826; R. V. St. Mary-at-the-Wall (c) R. v. Beaulieu (1814), 3 M. (1834), 5 B. & Ad. 1023 ; R. v. & S. 229. A soldier, though not Witnesham (1835), 2 A. & E. 648 ; “lawfully hired" within the meaning case of member of a Volunteer corps of the statute, could have recovered under 44 Geo. III., c. 54. wages for his services. The Court 11) (1808), 9 East, 206. refused to find such a hiring and
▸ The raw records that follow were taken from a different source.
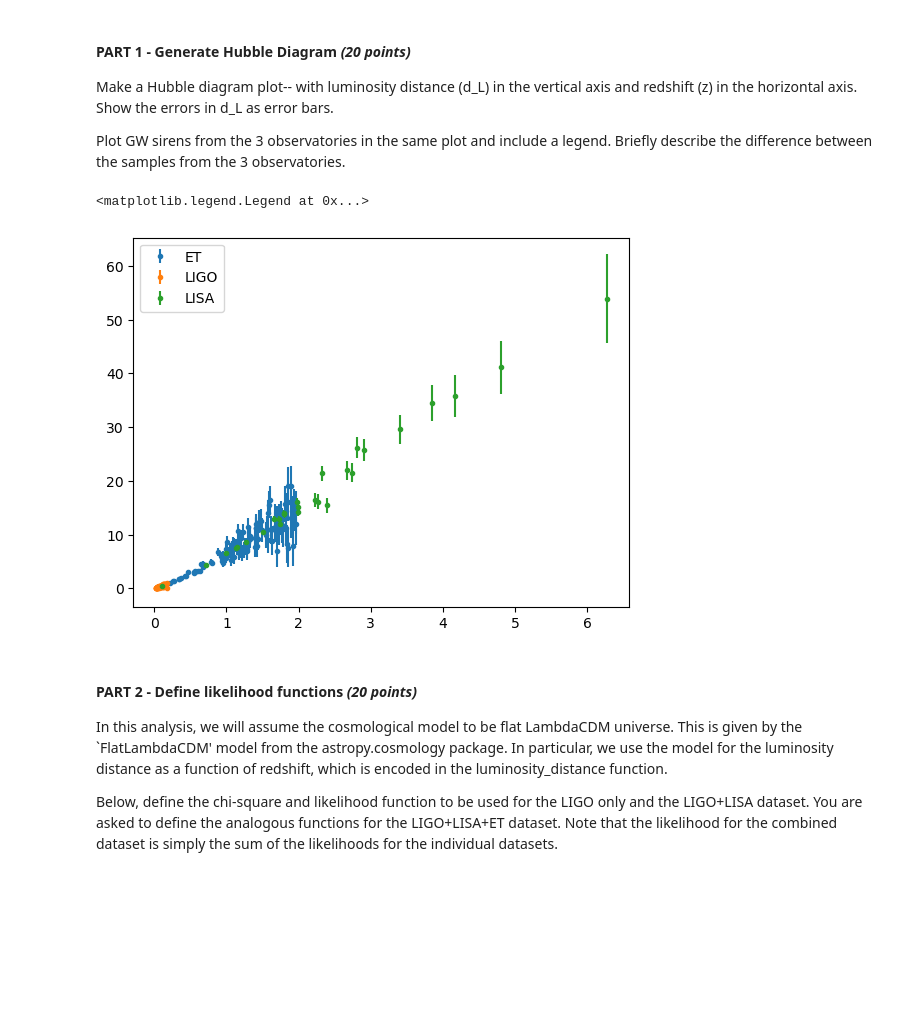
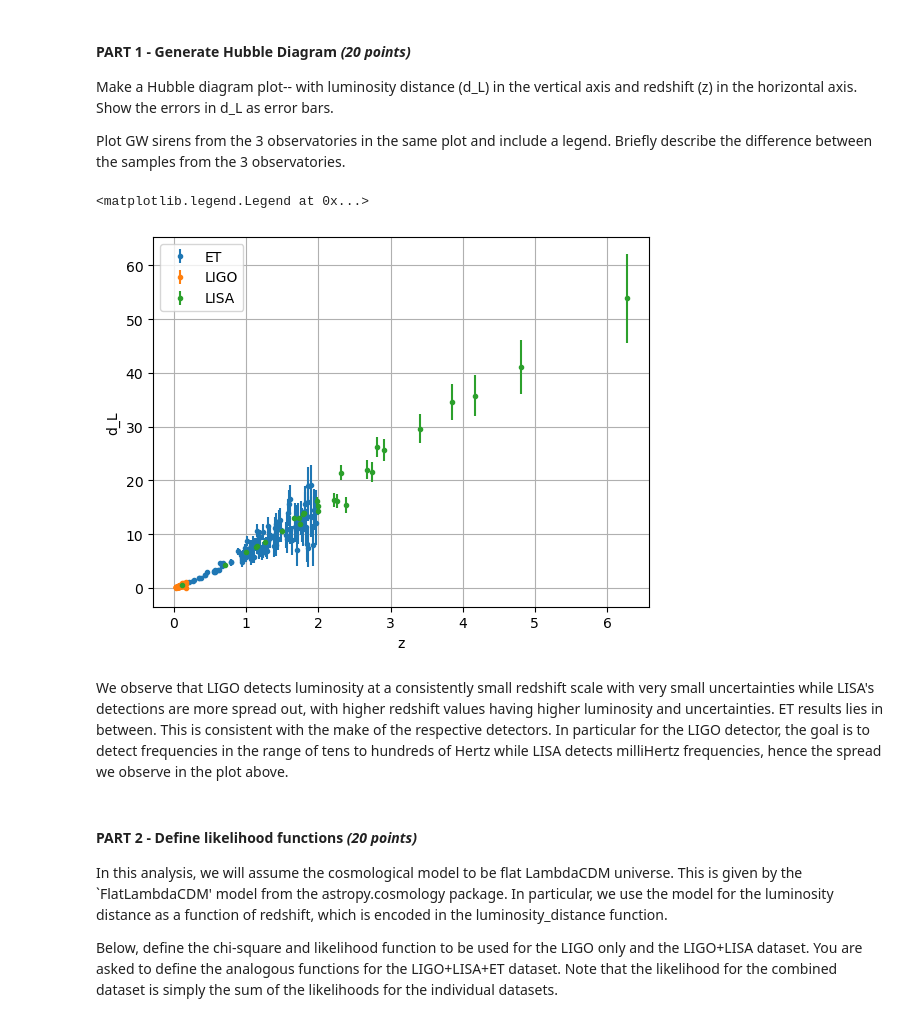
Before and after one commit to JohannJude1/Applied_Physics_157, a Jupyter notebook: Module C/AP157_lab_assignment_C2.ipynb, the cells around one changed output. Saved outputs shown, nothing was run; the diff lists cells and outputs as text; code cells hidden in the pictures; blank space fills up the shorter version.

```diff
--- a/Module C/AP157_lab_assignment_C2.ipynb
+++ b/Module C/AP157_lab_assignment_C2.ipynb
@@ -71,15 +71,21 @@ Plot GW sirens from the 3 observatories in the same plot and include a legend. B
 # %%
 from matplotlib import pyplot as plt
 import numpy as np
 
 plt.errorbar(zET, dlET, xerr=None, yerr=errET, fmt='.', label="ET")
 plt.errorbar(zLIGO, dlLIGO, xerr=None, yerr=errLIGO, fmt='.', label="LIGO")
 plt.errorbar(zLISA, dlLISA, xerr=None, yerr=errLISA, fmt='.', label="LISA")
 
+plt.xlabel("z")
+plt.ylabel(r"d_L")
+plt.grid()
+
 plt.legend()
 # %% [output]
 <matplotlib.legend.Legend at 0x...>
-[figure, old version]
+[figure, new version]
+# %% [markdown]
+We observe that LIGO detects luminosity at a consistently small redshift scale with very small uncertainties while LISA's detections are more spread out, with higher redshift values having higher luminosity and uncertainties. ET results lies in between. This is consistent with the make of the respective detectors. In particular for the LIGO detector, the goal is to detect frequencies in the range of tens to hundreds of Hertz while LISA detects milliHertz frequencies, hence the spread we observe in the plot above.
 # %% [markdown]
 #### PART 2 - Define likelihood functions *(20 points)*
 
```
Also changed, not shown: parts of 16 cells of this notebook.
The position of servants and apprentices who enlist in the army is now governed by statute. Sect. 96 of the Army Act, 1881 (44 & 45 Vict., c. 58), states that “the master of an apprentice in the United Kingdom who has been attested as a soldier of the regular forces may claim him while under the age of twenty-one years, as follows, and not otherwise: (1.) The master, within one month after the apprentice left his service, must take before a justice of the peace the oath in that behalf specified in the First Schedule to this Act, and obtain from the justice a certificate of having taken such oath, which certificate the justice shall give in the form in the said Schedule, or to the like effect : (2.) A court of summary jurisdiction within whose jurisdiction the apprentice may be, if satisfied on complaint by the master that he is entitled to have the apprentice delivered up to him, may order the officer under whose command the apprentice is to deliver him to the master; but if satisfied that the apprentice stated on his attestation that he was not an apprentice, may, and if required by or on behalf of the said commanding officer shall, try the apprentice for the offence of making such false statements, and if need be may adjourn the case for the purpose : (3.) Except in pursuance of an order of a court of summary jurisdiction, an apprentice shall not be taken from her Majesty's service : (4.) An apprentice shall not be claimed in pursuance of this section unless he was bound for at least four years by a regular indenture, and was under the age of sixteen years when 80 bound : (5.) A master who gives up the indenture of his apprentice within one month after the attestation of such apprentice shall be entitled to receive to his own use so much of the bounty (if any) payable to such apprentice on enlistment as has not been paid to the apprentice before notice was given of his being an apprentice.” As to servants enrolled in Militia, see Voluntary Enlistment Act of 1875, 38 & 39 Vict., c. 69, sect. 78.
In regard to seamen volunteering into the Navy, see Merchant Shipping Act, 1854, sections 214–220. By section 215,
a proportionate part of wages down to the time of entry must be paid by the master. By section 214 seamen are allowed to leave their ships to enter the Navy, and “all stipulations introduced into any agreement whereby any seaman is declared to incur any forfeiture, or be exposed to any loss in case he enters into her Majesty's naval service shall be void, and every master or owner who causes any such stipulation to be so introduced shall incur a penalty not exceeding £20” (g).
(9) See Part II., Chapter IX.